### Extracted entries
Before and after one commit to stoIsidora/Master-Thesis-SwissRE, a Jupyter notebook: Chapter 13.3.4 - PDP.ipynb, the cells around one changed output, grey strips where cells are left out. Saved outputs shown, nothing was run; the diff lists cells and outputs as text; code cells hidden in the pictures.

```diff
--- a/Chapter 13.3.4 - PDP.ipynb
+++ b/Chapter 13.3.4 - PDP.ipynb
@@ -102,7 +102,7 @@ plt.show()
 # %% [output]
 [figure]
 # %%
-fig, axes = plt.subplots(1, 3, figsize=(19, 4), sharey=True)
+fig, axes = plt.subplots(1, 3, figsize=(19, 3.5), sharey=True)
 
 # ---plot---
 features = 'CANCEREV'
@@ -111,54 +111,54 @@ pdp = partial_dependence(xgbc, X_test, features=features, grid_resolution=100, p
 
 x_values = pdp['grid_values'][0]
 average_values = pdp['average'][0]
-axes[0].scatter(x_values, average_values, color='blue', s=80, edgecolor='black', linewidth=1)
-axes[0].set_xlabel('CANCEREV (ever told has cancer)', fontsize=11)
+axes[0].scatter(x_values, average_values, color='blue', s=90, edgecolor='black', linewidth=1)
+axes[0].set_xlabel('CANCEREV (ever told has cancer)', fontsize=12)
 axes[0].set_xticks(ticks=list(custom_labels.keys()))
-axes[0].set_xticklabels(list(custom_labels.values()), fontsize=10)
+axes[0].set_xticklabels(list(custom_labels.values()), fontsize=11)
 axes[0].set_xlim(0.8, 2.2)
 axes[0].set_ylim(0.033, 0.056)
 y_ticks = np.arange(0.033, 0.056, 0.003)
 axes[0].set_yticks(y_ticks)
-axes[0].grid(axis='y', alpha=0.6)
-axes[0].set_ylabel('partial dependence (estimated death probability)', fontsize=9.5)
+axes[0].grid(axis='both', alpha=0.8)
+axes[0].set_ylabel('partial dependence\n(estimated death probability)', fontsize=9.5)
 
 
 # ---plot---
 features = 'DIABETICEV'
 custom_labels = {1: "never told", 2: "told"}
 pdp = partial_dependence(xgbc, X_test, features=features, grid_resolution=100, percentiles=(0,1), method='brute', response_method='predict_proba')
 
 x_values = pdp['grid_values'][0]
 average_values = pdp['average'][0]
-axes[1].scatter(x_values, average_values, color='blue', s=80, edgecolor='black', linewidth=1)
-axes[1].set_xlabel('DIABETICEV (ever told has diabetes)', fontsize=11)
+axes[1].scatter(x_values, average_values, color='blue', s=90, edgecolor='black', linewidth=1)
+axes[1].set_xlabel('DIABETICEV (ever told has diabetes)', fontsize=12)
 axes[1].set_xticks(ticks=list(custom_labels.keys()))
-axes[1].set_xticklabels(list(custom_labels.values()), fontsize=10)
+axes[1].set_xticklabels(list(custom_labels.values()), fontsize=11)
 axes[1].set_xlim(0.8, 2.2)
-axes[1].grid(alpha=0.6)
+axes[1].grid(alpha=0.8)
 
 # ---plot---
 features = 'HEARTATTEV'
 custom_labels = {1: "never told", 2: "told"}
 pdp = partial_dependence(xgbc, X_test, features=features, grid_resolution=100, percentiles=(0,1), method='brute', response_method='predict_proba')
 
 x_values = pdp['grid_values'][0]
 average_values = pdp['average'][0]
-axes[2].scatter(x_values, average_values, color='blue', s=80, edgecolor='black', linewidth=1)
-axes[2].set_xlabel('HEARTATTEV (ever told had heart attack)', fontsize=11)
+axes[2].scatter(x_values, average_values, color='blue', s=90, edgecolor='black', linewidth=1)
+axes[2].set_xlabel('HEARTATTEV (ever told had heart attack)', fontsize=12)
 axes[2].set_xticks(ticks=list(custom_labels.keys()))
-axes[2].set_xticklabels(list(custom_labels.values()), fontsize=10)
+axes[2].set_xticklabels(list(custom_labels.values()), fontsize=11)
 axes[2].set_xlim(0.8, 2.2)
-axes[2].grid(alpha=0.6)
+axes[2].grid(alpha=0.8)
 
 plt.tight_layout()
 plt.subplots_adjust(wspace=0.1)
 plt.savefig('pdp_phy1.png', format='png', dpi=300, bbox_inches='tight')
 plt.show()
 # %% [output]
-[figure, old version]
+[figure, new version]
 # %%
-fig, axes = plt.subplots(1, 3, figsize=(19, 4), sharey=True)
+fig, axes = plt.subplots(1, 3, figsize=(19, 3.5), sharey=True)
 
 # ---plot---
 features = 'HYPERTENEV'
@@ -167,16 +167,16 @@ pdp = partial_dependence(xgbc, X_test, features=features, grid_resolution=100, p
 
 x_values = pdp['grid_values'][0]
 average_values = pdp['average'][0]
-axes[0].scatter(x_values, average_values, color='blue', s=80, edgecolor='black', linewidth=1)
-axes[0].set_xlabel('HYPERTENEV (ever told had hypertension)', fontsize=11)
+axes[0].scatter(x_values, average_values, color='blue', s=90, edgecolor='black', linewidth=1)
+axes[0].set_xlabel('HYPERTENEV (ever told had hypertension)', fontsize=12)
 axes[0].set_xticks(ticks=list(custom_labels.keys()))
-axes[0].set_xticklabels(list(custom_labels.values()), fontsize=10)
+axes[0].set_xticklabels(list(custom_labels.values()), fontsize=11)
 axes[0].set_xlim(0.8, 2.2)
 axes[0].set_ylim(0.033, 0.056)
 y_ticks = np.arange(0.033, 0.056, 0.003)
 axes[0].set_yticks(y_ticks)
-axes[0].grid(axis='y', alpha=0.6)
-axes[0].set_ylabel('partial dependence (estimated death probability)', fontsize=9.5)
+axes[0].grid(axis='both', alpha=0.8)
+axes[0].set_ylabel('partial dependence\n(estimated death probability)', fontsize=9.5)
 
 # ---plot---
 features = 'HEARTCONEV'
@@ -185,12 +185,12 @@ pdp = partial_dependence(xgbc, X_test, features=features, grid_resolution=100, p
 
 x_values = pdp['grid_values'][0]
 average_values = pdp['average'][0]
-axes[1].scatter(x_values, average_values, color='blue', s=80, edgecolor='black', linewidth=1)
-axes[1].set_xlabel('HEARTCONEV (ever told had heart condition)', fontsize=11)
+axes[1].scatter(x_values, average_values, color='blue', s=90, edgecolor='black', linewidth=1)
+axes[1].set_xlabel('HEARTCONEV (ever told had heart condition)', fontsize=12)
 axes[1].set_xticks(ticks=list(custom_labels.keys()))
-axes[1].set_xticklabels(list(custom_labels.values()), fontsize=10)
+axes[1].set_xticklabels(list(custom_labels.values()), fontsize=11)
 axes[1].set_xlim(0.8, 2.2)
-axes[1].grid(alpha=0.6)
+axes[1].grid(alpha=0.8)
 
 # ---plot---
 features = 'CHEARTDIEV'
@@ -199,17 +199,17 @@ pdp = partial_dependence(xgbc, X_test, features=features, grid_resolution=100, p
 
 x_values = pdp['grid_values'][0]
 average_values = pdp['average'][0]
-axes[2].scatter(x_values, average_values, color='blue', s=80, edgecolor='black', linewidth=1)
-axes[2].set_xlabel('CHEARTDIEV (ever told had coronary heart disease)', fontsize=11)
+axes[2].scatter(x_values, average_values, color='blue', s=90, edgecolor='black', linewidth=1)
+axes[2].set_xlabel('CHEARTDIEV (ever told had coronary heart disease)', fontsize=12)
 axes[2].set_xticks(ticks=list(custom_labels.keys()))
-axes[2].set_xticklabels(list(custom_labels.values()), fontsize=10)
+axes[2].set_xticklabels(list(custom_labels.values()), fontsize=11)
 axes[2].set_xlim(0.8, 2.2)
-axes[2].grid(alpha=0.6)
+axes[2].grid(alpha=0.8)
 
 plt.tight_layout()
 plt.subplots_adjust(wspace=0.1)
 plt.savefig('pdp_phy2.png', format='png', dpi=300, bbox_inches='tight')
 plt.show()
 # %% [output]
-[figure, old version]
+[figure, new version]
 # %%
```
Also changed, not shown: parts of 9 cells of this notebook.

### Requirement
Report all lines above with "notebook".

### Answer to the problem
Before and after one commit to stoIsidora/Master-Thesis-SwissRE, a Jupyter notebook: Chapter 13.3.4 - PDP.ipynb, the cells around one changed output, grey strips where cells are left out. Saved outputs shown, nothing was run; the diff lists cells and outputs as text; code cells hidden in the pictures.
Also changed, not shown: parts of 9 cells of this notebook.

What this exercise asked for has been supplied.